Trump, Taxes, and Truth

So Donald Trump likely hasn’t paid much in income taxes for the past two decades.

After reporting a loss of $916 million in 1995, he would’ve been able to forego taxes during subsequent years. The potentially illegal leaking of this information is a gift for the scandal-plagued candidacy of Hillary Clinton, who has already started employing class warfare rhetoric.

I doubt that voters will buy into that sort of rhetoric this year—at least, not from a couple who are worth over $100 million themselves. The more damaging aspect of this story is that it undermines The Donald’s most important product—himself. After devastating real estate losses, Trump largely profited on marketing himself. He has also marketed himself on the campaign trail as a successful businessman who does not engage in the failed antics of our present crop of politicians.

It turns out that Trump is not a stellar businessman, has avoided income taxes for two decades, and worked hard to keep this damaging information under wraps. In his defense, it could also be noted that he was successful in marketing himself and profiting from his name, there are other taxes besides those on income and he should not be expected to pay any taxes that he doesn’t have to.

There is also glaring hypocrisy in the attacks by the Clinton campaign and their media surrogates at the old Gray Lady.

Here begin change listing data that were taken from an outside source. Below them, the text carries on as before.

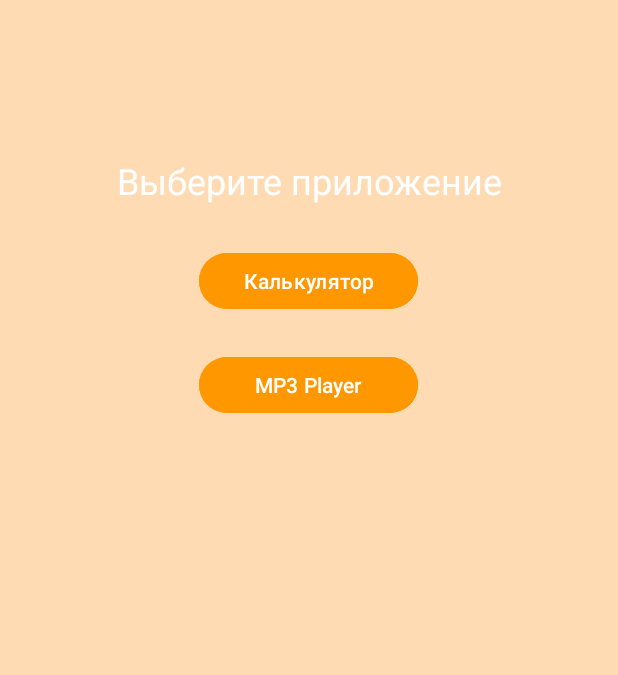
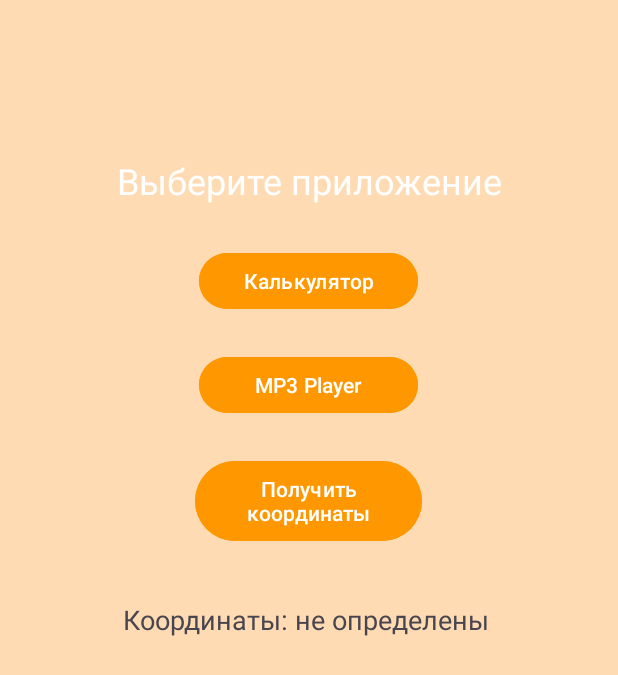
Before and after one commit to Ivanov-Iv-Al/Virtual-Programming, an Android app: the layout activity_main.xml on its own in the app's theme, with its tools: preview values and no code run, on a phone screen of 412 x 824 dp. Shown: the top 675 px of the screen. Run offline under Robolectric (Android 15) with nearby library versions, the phone set to English and light mode, and no system bars; Roboto replaces fonts that are not available here.

Commit message:
Add files via upload
Add new .xml

```diff
--- a/AndrApp/app/src/main/res/layout/activity_main.xml
+++ b/AndrApp/app/src/main/res/layout/activity_main.xml
@@ -43,4 +43,27 @@
         app:layout_constraintHorizontal_bias="0.498"
         app:layout_constraintStart_toStartOf="parent"
         app:layout_constraintTop_toBottomOf="@+id/button_calculator" />
+
+    <Button
+        android:id="@+id/button_get_location"
+        android:layout_width="151dp"
+        android:layout_height="61dp"
+        android:layout_marginTop="24dp"
+        android:backgroundTint="#FF9800"
+        android:text="Получить координаты"
+        app:layout_constraintEnd_toEndOf="parent"
+        app:layout_constraintHorizontal_bias="0.498"
+        app:layout_constraintStart_toStartOf="parent"
+        app:layout_constraintTop_toBottomOf="@+id/button_music_player" />
+
+    <TextView
+        android:id="@+id/text_location"
+        android:layout_width="248dp"
+        android:layout_height="101dp"
+        android:layout_marginTop="36dp"
+        android:text="Координаты: не определены"
+        android:textSize="18sp"
+        app:layout_constraintEnd_toEndOf="parent"
+        app:layout_constraintStart_toStartOf="parent"
+        app:layout_constraintTop_toBottomOf="@+id/button_get_location" />
 </androidx.constraintlayout.widget.ConstraintLayout>
```
Also changed, not shown: AndrApp/app/src/main/res/layout/activity_location.xml (added, +42 -0 lines).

They are lambasting Trump for financial impropriety, even as the Clinton Foundation remains under a cloud of suspicion. They are critiquing Trump’s ability as a businessman when they are career politicians who have made much of their income through speeches. Perhaps the most galling bit of hypocrisy comes in the attacks upon Trump for covering up his tax returns, while the Clintons have turned cover-ups—from private email servers to private rendezvous—into a virtual cottage industry.

Donald Trump continues to stake his claim to the presidency on his business acumen, which it turns out, is not particularly impressive. Hillary Clinton continues to stake her claim to the presidency on her foreign policy experience, which it turns out, is not particularly impressive. If I were a foreign dignitary, I wouldn’t trust a handshake or commitment from either one of these candidates.

The most troubling aspect of all of this is not the fact that both of these candidates seem semi-competent on the issues they are basing their candidacies upon, but that they are so amorphous and slippery in doing so. We don’t get straight answers from either of them, because they are not straight-forward people. What you see is never what you get. There’s always a new version put up on the shelf, just a bit glitzier than the old, recalled version.

Watching these two go back and forth feels a lot like this. I think we are all working hard to deduce from these candidates’ incoherent ramblings and vacuous politicisms who they each are at their core. The problem that we keep running into is that we are not running into anything. There is no “there” there. The brilliant businessman lost almost a billion dollars and the expert foreign policy maven lost several thousand emails, some of which contained classified information.

At root (or the muddy mess where one would find roots), these two end up looking a lot like the same person. They are projections of our postmodern ideals—politicians who will be whatever we want them to be. They are happy to contradict themselves in order to appeal to two radically different audiences. They are happy to lie to our faces, as long as it serves their purposes. The politician who is willing to say anything is the politician who will also be willing to do anything. We intuitively know these things, but we chose these two, anyway.

And we will deserve the president we elect.
Stephen Roberts is an Army Reserve chaplain, writer and evangelist living near Milwaukee. He is a regular contributor to Political Storm.